We went to Congress. Illiquid assets looked like the way to go. As the situation worsened, the facts changed. [Lapse] I will never apologize for changing an approach or strategy when the facts change.
Actually it was by early November, 2008, not within 24 hours, over a month later. The reason for the change was that Paulson didn't think buying up mortgage debt would be effective in curbing the failing economy[411c][411d].
Paulson has, in the meantime, admitted that the sub-prime mortgage crisis is not the cause, really, of the breakdown of the entire world banking system and the bankruptcy of most of the banks in London and in Wall Street. He said, "Oh, we're gonna buy up toxic assets but we're not going to worry about sub-prime mortgages." What he's talking about is derivatives. Derivatives are the center of the crisis.
He went on to say that where the money going was a secret.
He didn't "admit" that "sub-prime mortgage crisis is not the cause", he believed that simply buying up mortgages was not going to help the situation anymore than it already had up to that point; see above. As I showed far more than derivatives were a part of the crisis and the bubble[411b].
"I believe that banking institutions are more dangerous to our liberties than standing armies. If the American people ever allow private banks to control the issuance of their currency, first by inflation, then by deflation, the banks and corporations that will grow up around the banks will deprive the people of all property until their children wake up homeless on the continent their fathers conquered. The issuing power should be taken from the banks and restored to the people, to whom it properly belongs."
Thomas Jefferson, Letter to the Secretary of the Treasury Albert Gallatin (1802)
This is a popular quote amongst Federal Reserve conspiracy theorists that isn't quite what it seems. The letter it is attributed to doesn't exist anywhere in Thomas Jefferson's archives, nor is there an index reference to it anywhere, or reference to it in any other work. The quote is partially assembled from two separate letters to two separate people, with more added in. Thomas Jefferson never said the above.

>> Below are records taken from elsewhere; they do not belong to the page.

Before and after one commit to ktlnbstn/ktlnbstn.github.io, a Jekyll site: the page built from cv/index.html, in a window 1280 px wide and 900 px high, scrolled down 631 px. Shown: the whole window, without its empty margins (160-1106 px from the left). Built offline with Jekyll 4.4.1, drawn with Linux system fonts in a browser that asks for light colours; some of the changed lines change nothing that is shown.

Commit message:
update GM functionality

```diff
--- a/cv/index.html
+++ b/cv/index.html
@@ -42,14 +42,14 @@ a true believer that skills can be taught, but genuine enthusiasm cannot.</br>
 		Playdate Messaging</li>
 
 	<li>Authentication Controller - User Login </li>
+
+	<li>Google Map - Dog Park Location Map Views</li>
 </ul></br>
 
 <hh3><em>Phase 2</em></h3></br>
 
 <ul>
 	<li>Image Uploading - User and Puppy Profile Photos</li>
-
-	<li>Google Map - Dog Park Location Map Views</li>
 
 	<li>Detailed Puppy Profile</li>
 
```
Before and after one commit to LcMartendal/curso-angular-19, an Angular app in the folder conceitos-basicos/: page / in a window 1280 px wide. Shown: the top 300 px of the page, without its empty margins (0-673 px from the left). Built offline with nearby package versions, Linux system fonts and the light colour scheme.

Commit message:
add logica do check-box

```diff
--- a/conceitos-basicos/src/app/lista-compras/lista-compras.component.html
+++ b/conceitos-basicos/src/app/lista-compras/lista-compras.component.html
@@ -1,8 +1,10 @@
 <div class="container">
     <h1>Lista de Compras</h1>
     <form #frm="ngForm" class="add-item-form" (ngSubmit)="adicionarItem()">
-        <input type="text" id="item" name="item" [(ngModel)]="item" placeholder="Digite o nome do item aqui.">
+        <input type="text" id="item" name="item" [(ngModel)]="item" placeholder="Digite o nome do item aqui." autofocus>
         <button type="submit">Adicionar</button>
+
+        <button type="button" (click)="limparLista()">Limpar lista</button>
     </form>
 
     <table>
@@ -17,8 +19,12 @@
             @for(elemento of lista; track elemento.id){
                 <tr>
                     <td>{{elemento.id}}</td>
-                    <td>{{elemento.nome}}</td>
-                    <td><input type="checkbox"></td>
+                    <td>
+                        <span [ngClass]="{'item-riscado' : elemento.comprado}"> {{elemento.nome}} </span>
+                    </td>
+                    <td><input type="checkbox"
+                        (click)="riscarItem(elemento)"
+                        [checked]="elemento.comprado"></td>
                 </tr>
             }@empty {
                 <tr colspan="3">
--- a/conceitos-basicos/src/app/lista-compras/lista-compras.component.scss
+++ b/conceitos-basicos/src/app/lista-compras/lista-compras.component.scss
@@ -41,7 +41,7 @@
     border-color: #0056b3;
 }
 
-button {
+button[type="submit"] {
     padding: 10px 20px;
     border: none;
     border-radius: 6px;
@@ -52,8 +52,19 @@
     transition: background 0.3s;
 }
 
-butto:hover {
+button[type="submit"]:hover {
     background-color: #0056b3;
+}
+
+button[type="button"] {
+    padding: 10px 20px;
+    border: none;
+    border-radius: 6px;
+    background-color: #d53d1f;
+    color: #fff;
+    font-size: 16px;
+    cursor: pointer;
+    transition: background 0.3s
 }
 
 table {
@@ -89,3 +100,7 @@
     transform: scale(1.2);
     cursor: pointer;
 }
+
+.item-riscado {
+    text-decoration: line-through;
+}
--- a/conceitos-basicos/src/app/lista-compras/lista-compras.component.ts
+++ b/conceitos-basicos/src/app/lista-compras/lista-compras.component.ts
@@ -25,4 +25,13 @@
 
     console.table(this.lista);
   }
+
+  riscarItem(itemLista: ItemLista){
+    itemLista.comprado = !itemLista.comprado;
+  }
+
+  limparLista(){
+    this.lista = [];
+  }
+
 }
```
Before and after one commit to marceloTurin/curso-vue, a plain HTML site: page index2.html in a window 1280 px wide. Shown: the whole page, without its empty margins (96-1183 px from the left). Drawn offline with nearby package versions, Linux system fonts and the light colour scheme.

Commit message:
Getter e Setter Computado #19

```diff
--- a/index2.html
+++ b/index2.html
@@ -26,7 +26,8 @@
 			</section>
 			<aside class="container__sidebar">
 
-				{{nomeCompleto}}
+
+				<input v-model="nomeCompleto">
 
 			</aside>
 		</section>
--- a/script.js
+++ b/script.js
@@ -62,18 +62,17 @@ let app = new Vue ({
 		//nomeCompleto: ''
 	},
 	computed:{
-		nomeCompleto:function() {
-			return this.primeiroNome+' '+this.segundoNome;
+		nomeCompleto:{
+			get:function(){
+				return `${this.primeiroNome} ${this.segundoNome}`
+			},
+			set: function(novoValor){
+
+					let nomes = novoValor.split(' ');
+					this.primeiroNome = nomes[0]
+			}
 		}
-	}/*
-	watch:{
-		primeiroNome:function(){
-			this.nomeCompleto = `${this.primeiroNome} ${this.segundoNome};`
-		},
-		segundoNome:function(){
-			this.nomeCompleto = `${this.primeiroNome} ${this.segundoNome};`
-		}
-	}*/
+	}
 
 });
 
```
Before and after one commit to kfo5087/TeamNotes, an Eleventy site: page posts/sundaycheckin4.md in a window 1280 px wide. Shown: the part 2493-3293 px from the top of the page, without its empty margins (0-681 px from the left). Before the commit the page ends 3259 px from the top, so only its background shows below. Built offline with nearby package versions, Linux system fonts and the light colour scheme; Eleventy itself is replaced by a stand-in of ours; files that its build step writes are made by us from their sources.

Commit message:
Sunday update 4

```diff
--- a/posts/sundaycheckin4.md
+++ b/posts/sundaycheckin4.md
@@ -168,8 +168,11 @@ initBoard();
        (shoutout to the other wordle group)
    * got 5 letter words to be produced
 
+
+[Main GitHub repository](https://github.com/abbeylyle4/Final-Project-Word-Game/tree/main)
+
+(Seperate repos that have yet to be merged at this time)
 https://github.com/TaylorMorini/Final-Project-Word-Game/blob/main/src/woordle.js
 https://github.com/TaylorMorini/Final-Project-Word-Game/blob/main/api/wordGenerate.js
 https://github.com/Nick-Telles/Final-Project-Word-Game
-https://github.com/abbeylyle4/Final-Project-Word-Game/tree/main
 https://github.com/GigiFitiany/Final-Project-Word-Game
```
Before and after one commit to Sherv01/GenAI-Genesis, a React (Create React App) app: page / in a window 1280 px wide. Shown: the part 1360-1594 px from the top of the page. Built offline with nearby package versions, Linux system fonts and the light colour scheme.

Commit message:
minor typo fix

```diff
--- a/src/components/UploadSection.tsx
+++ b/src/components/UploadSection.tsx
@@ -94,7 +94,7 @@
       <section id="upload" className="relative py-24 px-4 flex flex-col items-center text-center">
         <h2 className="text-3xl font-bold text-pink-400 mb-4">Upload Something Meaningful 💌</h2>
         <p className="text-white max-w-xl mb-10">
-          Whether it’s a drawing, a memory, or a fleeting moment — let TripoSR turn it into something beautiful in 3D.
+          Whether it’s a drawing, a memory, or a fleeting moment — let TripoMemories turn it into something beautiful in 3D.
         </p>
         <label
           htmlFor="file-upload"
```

[Rep. Darrell Issa]
Secretary Paulson came in with the Vice President and Fed Chairman Bernanke and made all these assurances that there was absolutely a critical, immediate need to get rid of the corrosive, derivative products. You know, all the different names, for this, em...you know, ubiquitous, you know, uh, sub-s retraded credit default swap, blah, blah, blah, blah, okay. But they, they talked about them as though they knew what the hell they were. You got the money and you immediately said, "What items? What auction?"
[Rep. Dennis Kucinich]
Now the Treasury just, just basically cut that out of the bill. And what, you know, what we have here is a situation where banks are, are hoarding the money that they're getting from the TARP. They're using the money to purchase other banks. And all of a sudden, the Treasury sent a signal to the banks. Forget about it. We're gonna give you the money that you want, and you do what you want with it. Unless you direct it specifically, it's not gonna happen.
As I showed above the banks are already starting to return their TARP money, in fact 10 banks (as of writing this) have.
[Rep. Dennis Kucinich]
I don't think anyone questions, Mr. Kashkari, that you're working hard. Our question is, "who are you working for?"
As I said the first time Alex Jones showed this: The discussion was whether Kashkari was working in the best interest of Congress or worrying more about the various mortgage companies.